with the leaves or plaques \mathbb^ being
enumerated by \mathbb^. The analogy is seen directly in three
dimensions, by taking n=3 and p=1: the two-dimensional leaves of a
book are enumerated by a (one-dimensional) page number.

### Covers

If M \to N is a covering between manifolds, and F is a foliation on N, then it pulls back to a foliation on M. More generally, if the map is merely a branched covering, where the branch locus is transverse to the foliation, then the foliation can be pulled back.### Submersions

If M^n \to N^q (where q \leq n ) is a submersion of manifolds, it follows from the inverse function theorem that the connected components of the fibers of the submersion define a codimension q foliation of M . Fiber bundles are an example of this type.### Lie groups

If G is a Lie group, and H is a subgroup obtained by exponentiating a closed subalgebra of the Lie algebra of G, then G is foliated by cosets of H.### Lie group actions

Let G be a Lie group acting smoothly on a manifold M . If the action is a locally free action or free action, then the orbits of G define a foliation of M .## Foliations and integrability

There is a close relationship, assuming everything is smooth, with vector fields: given a vector field X on M that is never zero, its integral curves will give a 1-dimensional foliation. (i.e. a codimension n-1 foliation).This observation generalises to a theorem of
Ferdinand
Georg Frobenius (the
Frobenius theorem), saying that the
necessary and sufficient conditions for a distribution (i.e. an
n-p dimensional subbundle of the tangent
bundle of a manifold) to be tangent to the leaves of a
foliation, are that the set of vector fields tangent to the
distribution are closed under Lie bracket.
One can also phrase this differently, as a question of
reduction of the structure group of the tangent
bundle from GL(n) to a reducible subgroup.

The conditions in the Frobenius theorem appear as
integrability
conditions; and the assertion is that if those are fulfilled
the reduction can take place because local transition functions
with the required block
structure exist.

There is a global foliation theory, because
topological constraints exist. For example in the surface case, an everywhere
non-zero vector field can exist on an orientable compact surface only for the
torus. This is a
consequence of the
Poincaré-Hopf index theorem, which shows the Euler
characteristic will have to be 0.

## References

- Lawson, H. Blaine, "Foliations"
- I.Moerdijk, J. Mrčun: Introduction to Foliations and Lie groupoids, Cambridge University Press 2003, ISBN 0521831970 (with proofs)

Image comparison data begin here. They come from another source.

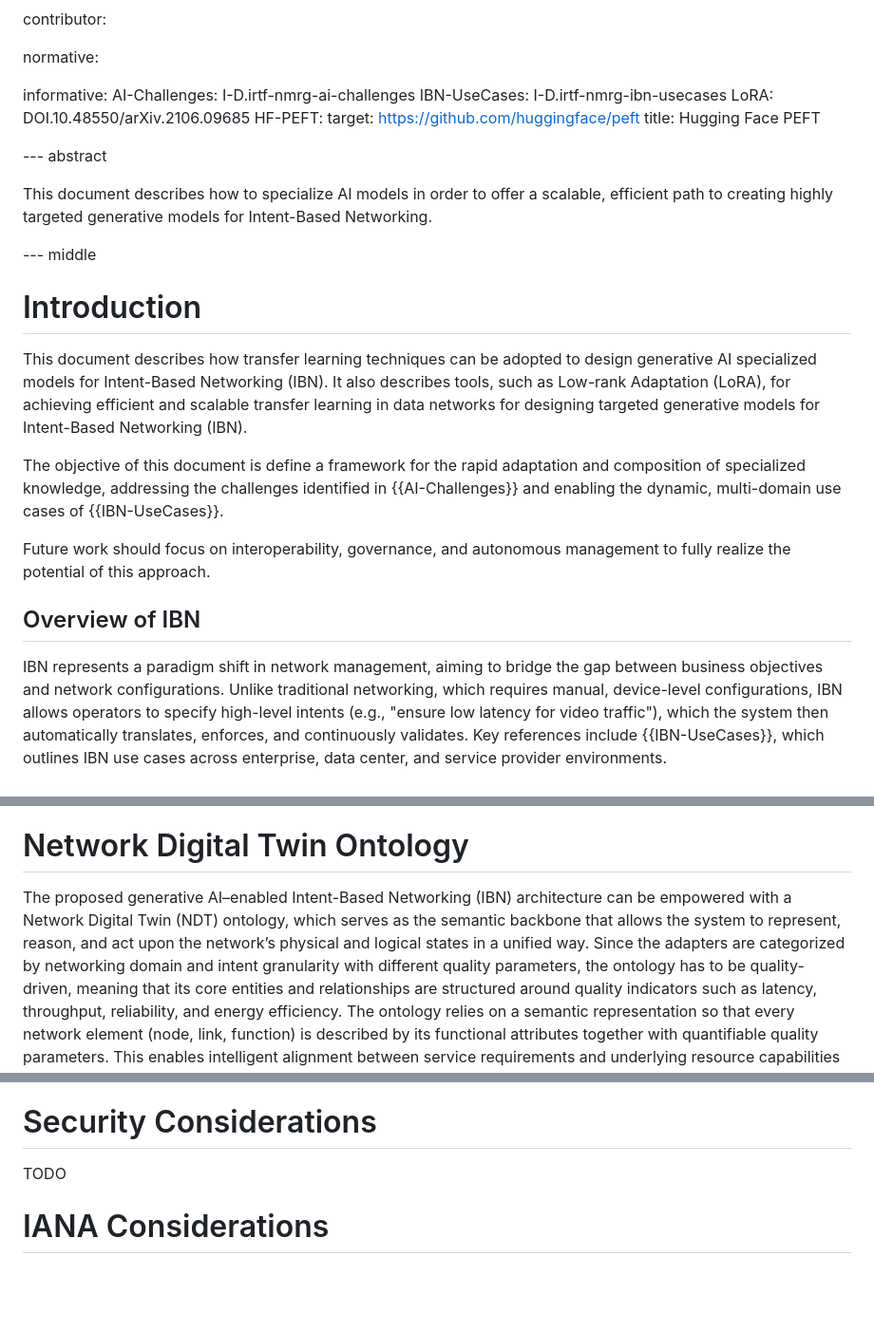
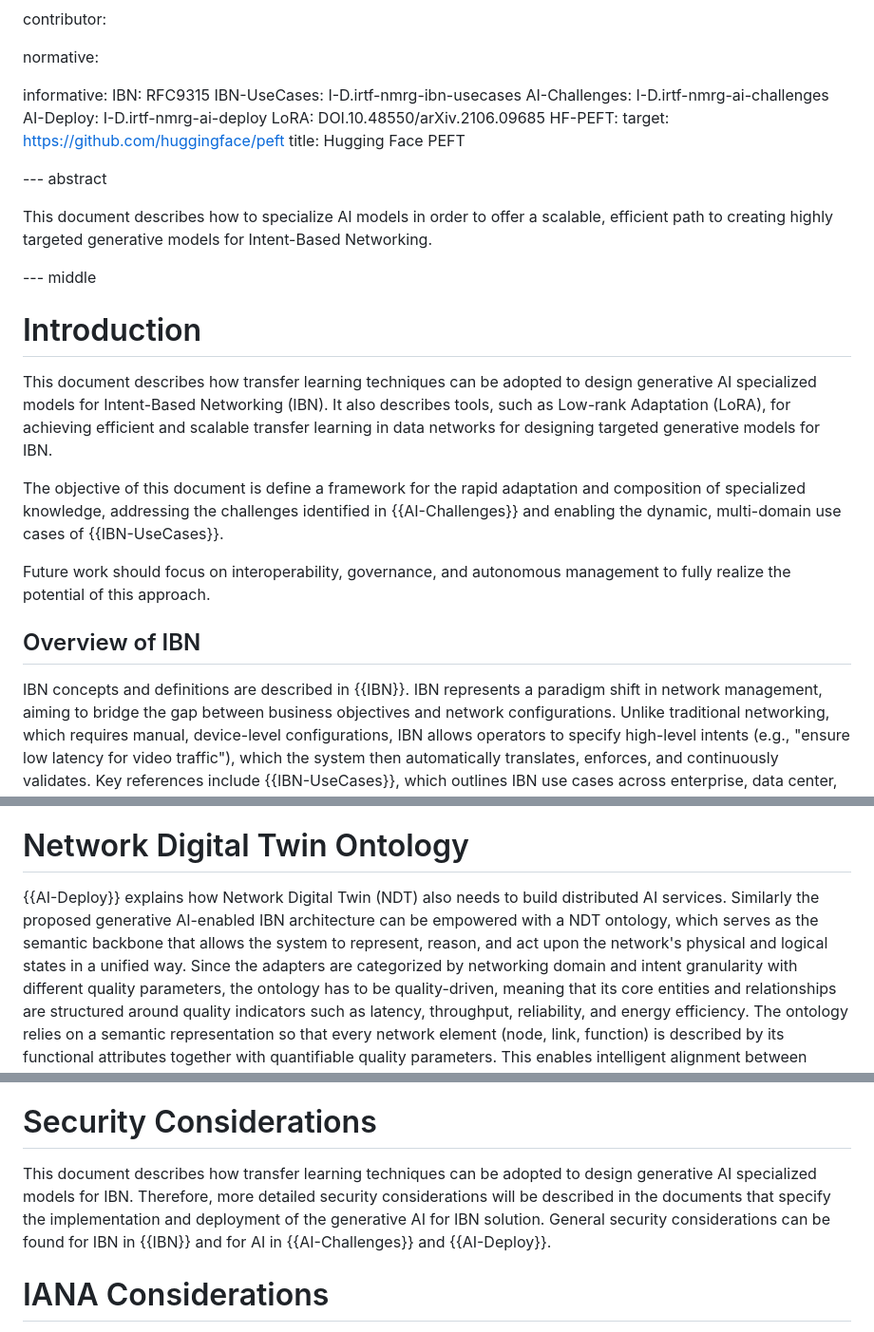
Before and after one commit to giuseppefioccola/draft-cgfabk-nmrg-ibn-generative-ai, a Markdown page: draft-cgfabk-nmrg-ibn-generative-ai.md, 3 parts joined by grey strips. Shown at 95% size. Drawn GitHub-style; blank space fills up the shorter version.

```diff
--- a/draft-cgfabk-nmrg-ibn-generative-ai.md
+++ b/draft-cgfabk-nmrg-ibn-generative-ai.md
@@ -79,8 +79,10 @@ contributor:
 normative:
 
 informative:
+  IBN: RFC9315
+  IBN-UseCases: I-D.irtf-nmrg-ibn-usecases
   AI-Challenges: I-D.irtf-nmrg-ai-challenges
-  IBN-UseCases: I-D.irtf-nmrg-ibn-usecases
+  AI-Deploy: I-D.irtf-nmrg-ai-deploy
   LoRA: DOI.10.48550/arXiv.2106.09685
   HF-PEFT:
      target: https://github.com/huggingface/peft
@@ -98,8 +100,7 @@ highly targeted generative models for Intent-Based Networking.
 
 This document describes how transfer learning techniques can be adopted to design generative AI specialized models
 for Intent-Based Networking (IBN). It also describes tools, such as Low-rank Adaptation (LoRA), for achieving
-efficient and scalable transfer learning in data networks for designing targeted generative models for
-Intent-Based Networking (IBN).
+efficient and scalable transfer learning in data networks for designing targeted generative models for IBN.
 
 The objective of this document is define a framework for the rapid adaptation and composition of specialized knowledge,
 addressing the challenges identified in {{AI-Challenges}} and enabling the dynamic, multi-domain use cases of {{IBN-UseCases}}.
@@ -108,7 +109,8 @@ Future work should focus on interoperability, governance, and autonomous managem
 
 ## Overview of IBN
 
-IBN represents a paradigm shift in network management, aiming to bridge the gap between business objectives and network configurations.
+IBN concepts and definitions are described in {{IBN}}. IBN represents a paradigm shift in network management, aiming to bridge the gap
+between business objectives and network configurations.
 Unlike traditional networking, which requires manual, device-level configurations, IBN allows operators to specify high-level intents
 (e.g., "ensure low latency for video traffic"), which the system then automatically translates, enforces, and continuously validates.
 Key references include {{IBN-UseCases}}, which outlines IBN use cases across enterprise, data center, and service provider environments.
@@ -416,8 +419,9 @@ with standard IBN orchestrators via REST APIs or 3GPP-compatible interfaces.
 
 # Network Digital Twin Ontology
 
-The proposed generative AI–enabled Intent-Based Networking (IBN) architecture can be empowered with a Network Digital Twin (NDT) ontology,
-which serves as the semantic backbone that allows the system to represent, reason, and act upon the network’s physical and logical states in a unified way.
+{{AI-Deploy}} explains how Network Digital Twin (NDT) also needs to build distributed AI services. Similarly the proposed generative AI-enabled IBN architecture
+can be empowered with a NDT ontology, which serves as the semantic backbone that allows the system to represent, reason, and act upon the network's
+physical and logical states in a unified way.
 Since the adapters are categorized by networking domain and intent granularity with different quality parameters, the ontology has to be quality-driven,
 meaning that its core entities and relationships are structured around quality indicators such as latency, throughput, reliability, and energy efficiency.
 The ontology relies on a semantic representation so that every network element (node, link, function) is described by its functional attributes
@@ -451,7 +455,10 @@ Developing self-optimizing pipelines for adapter generation, validation, and ret
 
 # Security Considerations
 
-TODO
+This document describes how transfer learning techniques can be adopted to design generative AI specialized models for IBN.
+Therefore, more detailed security considerations will be described in the documents that specify the implementation and deployment
+of the generative AI for IBN solution.
+General security considerations can be found for IBN in {{IBN}} and for AI in {{AI-Challenges}} and {{AI-Deploy}}.
 
 
 # IANA Considerations
```
Also changed, not shown: other parts of draft-cgfabk-nmrg-ibn-generative-ai.md (+4 -3 lines).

foliation in German: Blätterung

foliation in Spanish: Foliación

foliation in Chinese: 叶层结构

# Synonyms, Antonyms and Related Words

accounting, census, counting, dactylonomy, delamination, desquamation, enumeration, exfoliation, flakiness, foliage, frondage, furfuration, inventorying, lamellation, lamination, leafage, leafiness, measurement, numbering, numeration, pagination, quantification, quantization, scaliness, stratification, tallying, telling, umbrage